The new year always brings a sense of change; new year’s resolutions and all that. Let’s be honest though, when was the last time that ACTUALLY worked for you? If I asked you, “hey, what was your new year’s resolution last year and did you achieve it?” could you answer wholeheartedly with; “My new year’s resolution was ‘X’ and YES I DID IT!”. For some, I know they did and kudos to them! Most of us, on the other hand, cannot give said response.
Why not though? We set SMART goals, we had the intention, some of us may have even invested in achieving the goal, yet something happened between the setting of the goal and the turning of the new decade that saw last years resolutions fade away into the sea of disappointment that so many of us refer to as “my life”.
It doesn’t have to be like that though — YOU ARE NOW LIVING IN YOUR FUTURE. Everything that you have done in your life has led you to where you are now; your career, state of health, relationships, financial situation etc are the sum result of everything you’ve done in your past. Once you really understand this powerful thought, you will realise that you have the power to change and create the life you really want to live!
What I’m proposing here is a paradigm shift. It’s something that I’ve personally worked on for myself and have found really helpful for my mental and emotional states.
Let’s start with goals. When we set goals, there’s an overwhelming sense of excitement as we open our creative minds to our unlimited potential. Then as time goes by, the excitement fades as we realise that “life” somehow managed to get in the way of the goals we set. Then we start to feel like a failure. We judge ourselves on what we did NOT do, rather than what we have done. This then adds to the negative self talk that most of us have lived with since childhood (mental programming from our parents and “friends” that we have downloaded as children — more on this in the future), so we feel even lower than we did before setting the goal!
Let me tell you now that people don’t fail. Everyone is on their own journey, so we either achieve the goal, or we learn a lesson. We need to learn to separate the goal from the person because it’s possible for the GOAL to fail while the person continues to be a SUCCESS!
In my experience, the main reasons goals fail are because;
- The goal was not dream-orientated
- The SMART goal was too big
- The timing was not right
- The focus of the intention was wrong
- The goal was incongruent with the individual’s personal values and/or beliefs
Now, just quickly run a little review in your head. From your own personal history, can you see how these lessons could be the reason you didn’t achieve last year’s resolutions? Can you understand how YOU did not fail, that in fact it was THE GOAL that failed?
I mean, the fact that you are here to read this blog is a sign that you did not fail — YOU’RE STILL ALIVE AND HAVE THE POWER TO SHAPE YOUR FUTURE!

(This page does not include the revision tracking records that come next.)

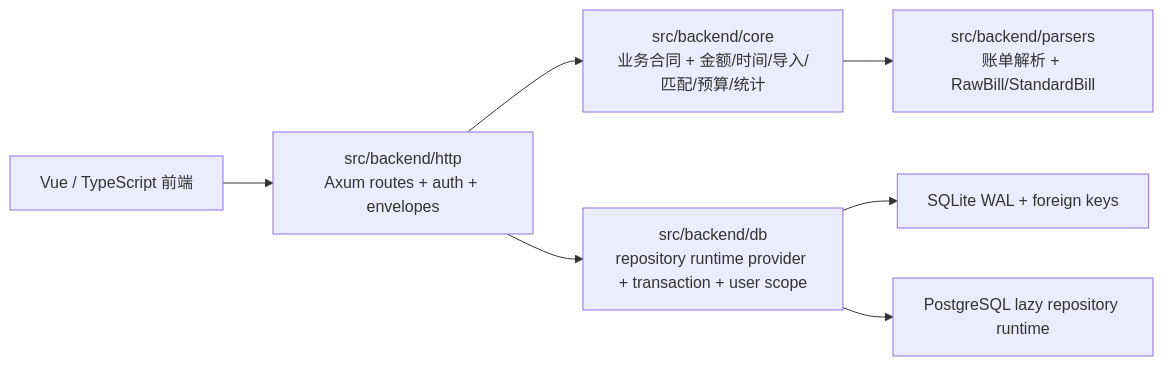
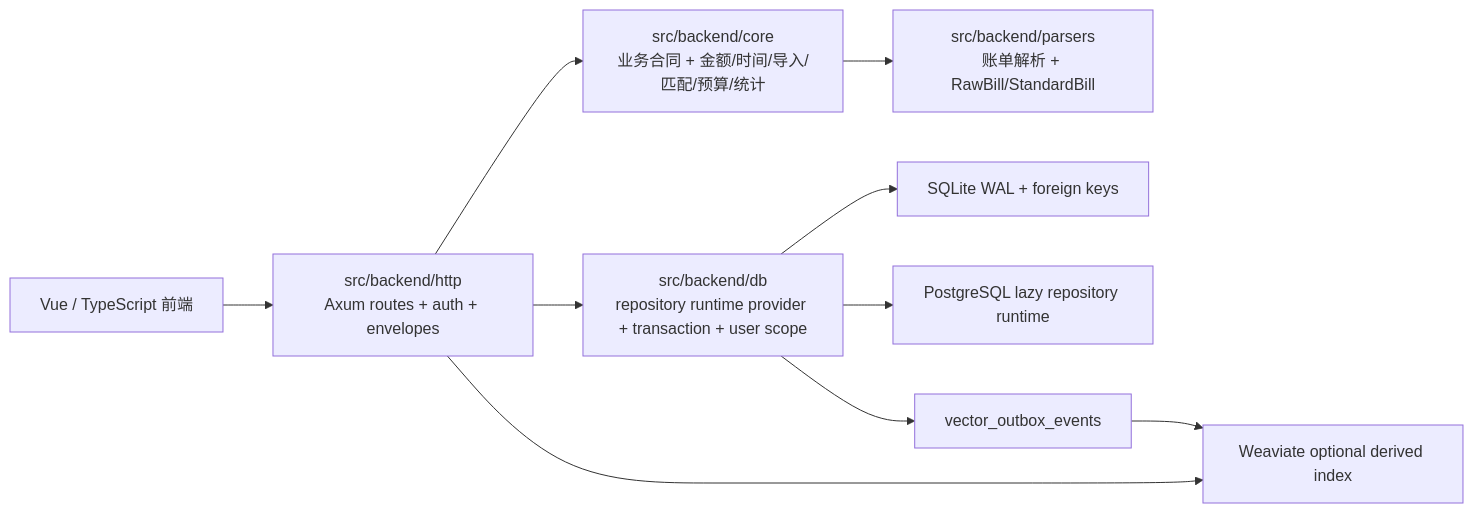
The first of 4 diagrams in docs/backend-map.md (hcy0317/bill_analyser), drawn with Mermaid before and after one commit. The commit also changed other lines of this file and 27 other files, not shown here.

First line of the commit message:
feat(vector): 增加可选 Weaviate 派生索引 (#150)

````diff
--- a/docs/backend-map.md
+++ b/docs/backend-map.md
@@ -10,9 +10,12 @@
 ```mermaid
 flowchart LR
   Web["Vue / TypeScript 前端"] --> Http["src/backend/http\nAxum routes + auth + envelopes"]
   Http --> Core["src/backend/core\n业务合同 + 金额/时间/导入/匹配/预算/统计"]
   Http --> Db["src/backend/db\nrepository runtime provider + transaction + user scope"]
   Core --> Parsers["src/backend/parsers\n账单解析 + RawBill/StandardBill"]
   Db --> SQLite["SQLite WAL + foreign keys"]
   Db --> Postgres["PostgreSQL lazy repository runtime"]
+  Http --> Weaviate["Weaviate optional derived index"]
+  Db --> Outbox["vector_outbox_events"]
+  Outbox --> Weaviate
 ```
````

Here are some tips on learning from these lessons, so you can continue to set goals.
1. Set goals that are in line with your dream
As a health coach, I work with my clients to first get clear on their dream. This is the big picture stuff that we can then work back from. As Stephen Covey teaches in The 7 Habits of Highly Effective People, “Start with the end in mind”. That way you have a destination and framework from which to set your incremental SMART goals.
In the wise words of Lewis Carol; if you don’t know where you are going, any road will get you there.
For many people, defining their dream can be a daunting task. Many of us have pre-programmed beliefs that we will never amount to anything, so we almost instantly quell the dream before our conscious minds have the time to understand what it could be!
For others, (and this was me…) they may have so many dreams that they have no idea which one to focus on.
I offer two possible tools that may help guide you through both of these situations;
a) What is your nightmare?
What is the worst imaginable life for you? What lifestyle situation would bring you the most amount of pain?
All living cells have a fundamental tendency to move away from pain and towards pleasure. These are the two drivers of all action. If you don’t currently have a dream to focus on, I suggest you define what you DON’T want in this life; ill health, no friends, no family, unable to work etc. This exercise can help set a boundary to avoid.
If you’re already in this nightmare space, that’s awesome! Know you have experience from which to steer the ship.
Remember that your current situation is the sum of all the choices you’ve made. So if you’re living your nightmare, start by making choices that are the OPPOSITE of what you did to get there… 1% change every day adds up.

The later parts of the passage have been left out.